**DATASET RECORDS:**

- - - - -

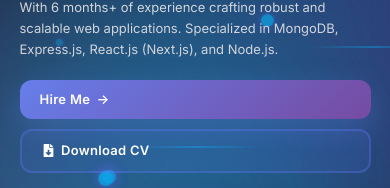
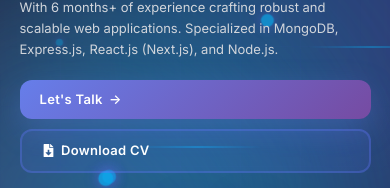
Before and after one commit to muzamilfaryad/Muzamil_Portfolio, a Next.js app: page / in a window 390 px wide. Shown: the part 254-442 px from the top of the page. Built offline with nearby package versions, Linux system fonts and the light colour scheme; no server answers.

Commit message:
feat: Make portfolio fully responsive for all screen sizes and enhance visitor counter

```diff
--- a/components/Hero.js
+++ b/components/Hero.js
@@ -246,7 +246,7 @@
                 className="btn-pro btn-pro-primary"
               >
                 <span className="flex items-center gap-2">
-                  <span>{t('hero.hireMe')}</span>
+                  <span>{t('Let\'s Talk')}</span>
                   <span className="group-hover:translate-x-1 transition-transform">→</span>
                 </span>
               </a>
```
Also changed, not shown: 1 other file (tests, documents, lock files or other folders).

- - - - -

**ABOUT THIS TASK:** Take from the listing above each line in which the string "className" is found.

**THE COMPLETED TASK:**
                 className="btn-pro btn-pro-primary"
                 <span className="flex items-center gap-2">
                   <span className="group-hover:translate-x-1 transition-transform">→</span>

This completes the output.